■ WHAT IS BEING ASKED
Your task is to gather the lines below that hold the string "manipulation".

•••••

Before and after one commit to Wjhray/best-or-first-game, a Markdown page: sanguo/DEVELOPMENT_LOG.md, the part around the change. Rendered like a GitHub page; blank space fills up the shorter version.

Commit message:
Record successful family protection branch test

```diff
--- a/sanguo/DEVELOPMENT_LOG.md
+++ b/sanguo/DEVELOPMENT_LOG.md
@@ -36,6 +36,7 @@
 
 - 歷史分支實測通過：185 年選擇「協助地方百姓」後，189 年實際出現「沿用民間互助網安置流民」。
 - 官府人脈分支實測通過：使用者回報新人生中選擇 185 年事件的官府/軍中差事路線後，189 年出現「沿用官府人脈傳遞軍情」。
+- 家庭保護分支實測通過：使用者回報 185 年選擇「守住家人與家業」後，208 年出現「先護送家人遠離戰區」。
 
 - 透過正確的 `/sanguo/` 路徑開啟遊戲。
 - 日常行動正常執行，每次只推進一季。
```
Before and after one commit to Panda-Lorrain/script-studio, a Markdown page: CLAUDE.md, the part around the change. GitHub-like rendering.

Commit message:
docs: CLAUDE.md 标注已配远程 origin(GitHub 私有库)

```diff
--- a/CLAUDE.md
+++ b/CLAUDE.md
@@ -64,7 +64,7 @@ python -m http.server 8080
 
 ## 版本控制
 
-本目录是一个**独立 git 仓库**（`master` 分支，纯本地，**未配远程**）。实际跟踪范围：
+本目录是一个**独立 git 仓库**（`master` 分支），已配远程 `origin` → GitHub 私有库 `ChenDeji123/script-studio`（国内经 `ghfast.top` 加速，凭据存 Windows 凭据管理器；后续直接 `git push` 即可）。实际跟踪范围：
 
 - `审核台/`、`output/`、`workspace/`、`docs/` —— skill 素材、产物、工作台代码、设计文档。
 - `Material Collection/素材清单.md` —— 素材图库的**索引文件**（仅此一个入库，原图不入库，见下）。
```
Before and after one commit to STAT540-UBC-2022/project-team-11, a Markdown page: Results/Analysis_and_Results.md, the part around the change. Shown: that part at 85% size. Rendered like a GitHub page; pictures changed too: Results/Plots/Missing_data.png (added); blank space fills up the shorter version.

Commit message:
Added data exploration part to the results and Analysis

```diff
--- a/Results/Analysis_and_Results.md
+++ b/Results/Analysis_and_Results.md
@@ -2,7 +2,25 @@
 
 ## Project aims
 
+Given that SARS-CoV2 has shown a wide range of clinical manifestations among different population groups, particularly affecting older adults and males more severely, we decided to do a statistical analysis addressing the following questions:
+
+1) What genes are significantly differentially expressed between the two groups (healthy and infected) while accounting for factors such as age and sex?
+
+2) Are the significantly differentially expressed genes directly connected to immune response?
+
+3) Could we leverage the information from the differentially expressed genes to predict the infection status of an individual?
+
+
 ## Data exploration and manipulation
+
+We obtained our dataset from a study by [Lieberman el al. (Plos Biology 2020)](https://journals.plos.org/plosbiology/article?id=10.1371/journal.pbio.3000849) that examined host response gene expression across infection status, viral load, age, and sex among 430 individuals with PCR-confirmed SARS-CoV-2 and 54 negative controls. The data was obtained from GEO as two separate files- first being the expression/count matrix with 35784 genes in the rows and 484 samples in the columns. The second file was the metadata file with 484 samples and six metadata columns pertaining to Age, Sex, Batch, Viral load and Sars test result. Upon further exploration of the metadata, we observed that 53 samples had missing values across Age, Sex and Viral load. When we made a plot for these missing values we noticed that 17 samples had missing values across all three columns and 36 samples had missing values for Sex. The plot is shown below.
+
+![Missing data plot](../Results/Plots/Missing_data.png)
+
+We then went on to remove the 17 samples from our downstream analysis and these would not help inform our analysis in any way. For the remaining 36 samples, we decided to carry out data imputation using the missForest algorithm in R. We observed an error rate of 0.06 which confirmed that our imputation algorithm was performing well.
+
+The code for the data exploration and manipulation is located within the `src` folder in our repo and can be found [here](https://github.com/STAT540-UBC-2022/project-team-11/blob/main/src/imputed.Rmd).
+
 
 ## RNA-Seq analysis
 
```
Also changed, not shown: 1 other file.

•••••

■ SOLUTION
 ## Data exploration and manipulation
+The code for the data exploration and manipulation is located within the `src` folder in our repo and can be found [here](https://github.com/STAT540-UBC-2022/project-team-11/blob/main/src/imputed.Rmd).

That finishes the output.